Inviting Organizational Change: Lessons from Counseling Individuals

As challenging as it may be to motivate an individual to consider changing a personal behavior, inviting an organization to move towards change can be even more daunting. To motivate a clinical staff steeped in traditional addictions counseling techniques or what William Miller refers to as attack therapy can cause any supervising counselor or clinical director to age prematurely.

First, the literature seems to suggest that the process of change for an organization is similar to that followed by an individual. This means that the organization will need to pass through the stages or readiness just as an individual does.

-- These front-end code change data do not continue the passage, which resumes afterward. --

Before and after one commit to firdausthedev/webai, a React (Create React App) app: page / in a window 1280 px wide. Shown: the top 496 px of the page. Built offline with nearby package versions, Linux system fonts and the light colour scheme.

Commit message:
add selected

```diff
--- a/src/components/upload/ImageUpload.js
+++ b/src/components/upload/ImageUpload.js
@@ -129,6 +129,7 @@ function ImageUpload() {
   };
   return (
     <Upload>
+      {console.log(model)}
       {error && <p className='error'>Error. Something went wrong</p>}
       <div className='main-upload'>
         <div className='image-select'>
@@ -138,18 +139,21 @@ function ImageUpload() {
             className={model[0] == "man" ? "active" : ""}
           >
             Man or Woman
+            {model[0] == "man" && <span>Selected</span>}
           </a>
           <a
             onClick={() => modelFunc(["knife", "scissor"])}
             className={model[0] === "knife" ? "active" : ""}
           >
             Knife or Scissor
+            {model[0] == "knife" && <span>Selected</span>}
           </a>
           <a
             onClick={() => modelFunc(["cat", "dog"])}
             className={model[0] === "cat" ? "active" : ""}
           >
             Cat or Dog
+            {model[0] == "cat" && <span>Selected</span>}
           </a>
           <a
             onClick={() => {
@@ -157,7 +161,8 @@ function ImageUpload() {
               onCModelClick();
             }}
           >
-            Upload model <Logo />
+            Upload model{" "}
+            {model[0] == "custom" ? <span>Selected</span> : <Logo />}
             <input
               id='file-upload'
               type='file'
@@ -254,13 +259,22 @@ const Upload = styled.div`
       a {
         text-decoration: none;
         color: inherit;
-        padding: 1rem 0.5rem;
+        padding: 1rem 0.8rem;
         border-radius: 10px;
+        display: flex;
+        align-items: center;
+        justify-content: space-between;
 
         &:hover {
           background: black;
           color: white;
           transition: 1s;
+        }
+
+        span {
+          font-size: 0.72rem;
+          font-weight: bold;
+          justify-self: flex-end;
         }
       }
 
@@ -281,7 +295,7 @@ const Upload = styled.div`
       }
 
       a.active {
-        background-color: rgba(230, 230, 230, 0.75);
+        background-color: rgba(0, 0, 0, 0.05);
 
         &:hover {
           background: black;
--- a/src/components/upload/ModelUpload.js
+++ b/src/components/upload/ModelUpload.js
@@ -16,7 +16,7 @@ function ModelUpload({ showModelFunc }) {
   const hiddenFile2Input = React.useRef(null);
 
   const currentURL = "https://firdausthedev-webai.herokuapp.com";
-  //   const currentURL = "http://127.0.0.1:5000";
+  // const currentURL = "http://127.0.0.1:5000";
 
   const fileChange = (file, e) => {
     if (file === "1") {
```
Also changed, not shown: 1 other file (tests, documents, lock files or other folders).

What is a bit more complex when contemplating change in an organization made up of individuals, however, is that different individuals in the organization will likely be at different stages of readiness to change. You will therefore need to target these different segments or "changers" of your organization separately. Depending on the size of the organization with which you are working, this may already have been done for you. If so, this enables you to move directly to designing interventions based on the mean stage of readiness to change in your target group or the segment of the organization with which you will be doing the training--more on this in a moment.

If, however, you are not sure of the stage of readiness to change in your target group, you may want to do a bit of assessment first, preferably prior to engaging your audience in any particular activities. You may find one of the SORtC (stages of readiness to change) tools to be useful, for example, see the SOCRATES or Stages of Change Readiness and Treatment Eagerness Scale (see Once you have a sense of which segments of the organization are at what stage of readiness to change, you can then tailor your interventions based on the SOCtC. To get a sense of “which” interventions work best with “what” stage of RTC, visit

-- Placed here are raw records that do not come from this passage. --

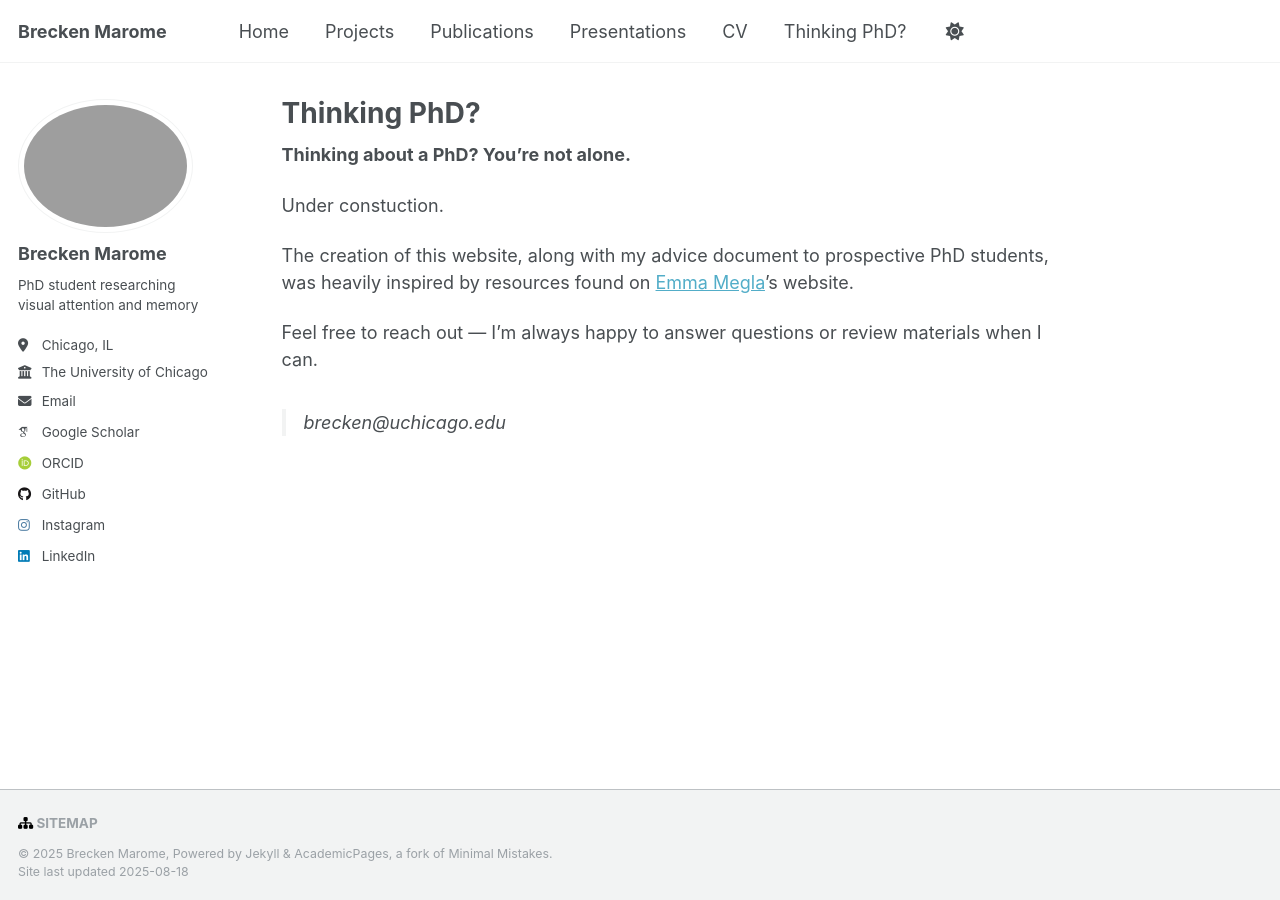
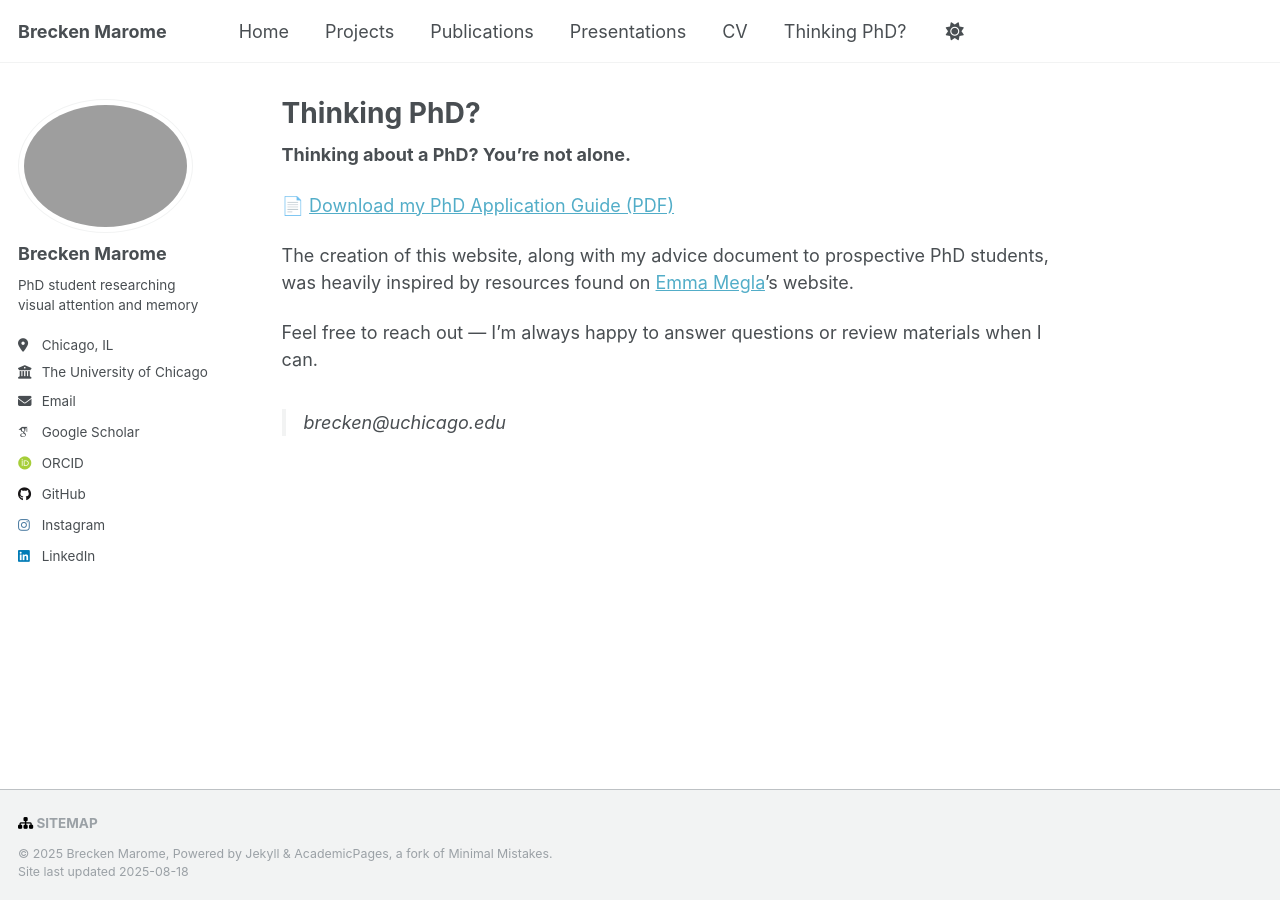
Before and after one commit to btmarome/btmarome.github.io, a Jekyll site: the page built from _pages/thinking-phd.md, in a window 1280 px wide. Built offline with Jekyll 4.4.1, drawn with Linux system fonts in a browser that asks for light colours; some web fonts are replaced; a script that is not in the unit is left out.

Commit message:
Update thinking-phd.md

```diff
--- a/_pages/thinking-phd.md
+++ b/_pages/thinking-phd.md
@@ -7,7 +7,9 @@ author_profile: true
 
 **Thinking about a PhD? You're not alone.**
 
-Under constuction.
+<p>
+  📄 <a href="files/phd_guide.pdf" target="_blank">Download my PhD Application Guide (PDF)</a>
+</p>
 
 The creation of this website, along with my advice document to prospective PhD students, was heavily inspired by resources found on [Emma Megla](https://www.emmamegla.com/home)'s website.
 
```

Matching the “process of change” to the “stage of readiness” is very important given the task of facilitating change, be that when working with an individual or a group. If your target audience is in an earlier stages of RTC, then you are going to want to focus on consciousness raising, increasing awareness, social support, and related activities to move the audience toward an “ah ha” moment or epiphany. This can be done in a relatively short amount of time, but senior management or administration will need to understand your objective and more to the point, “why” you are doing it. Remember, managers tend to be more interested in “pushing” subordinates towards the change they believe needs to be made than “leading” employees towards personal growth and corporate development. 

When attempting to motivate individuals to change remember a few simply--although not necessarily easy to implement--steps:

  1. Although you may be able to lead a horse to water, but you cannot make it CAN salt the oats
  2. It is easier to motivate employees to move toward what they discover they want than away from what management no longer wish them to do
  3. Change happens in stages. The objective of change is to move from their current stage to the next stage on the continuum, not the last stage
  4. As William Miller suggests, when considering motivating individuals to change you have two choices of how to proceed: you can wrestle with them or you can dance with them...Dancing with the Stars is always more productive than WW Smack Down
  5. Remember Sandra Anice Barnes' line from Life is the Way It Is, "It is so hard when I have to, and so easy when I want to." Our task as agents of change is to invite individuals to "want to."
What do you think?
Dr. Robert


Blog archive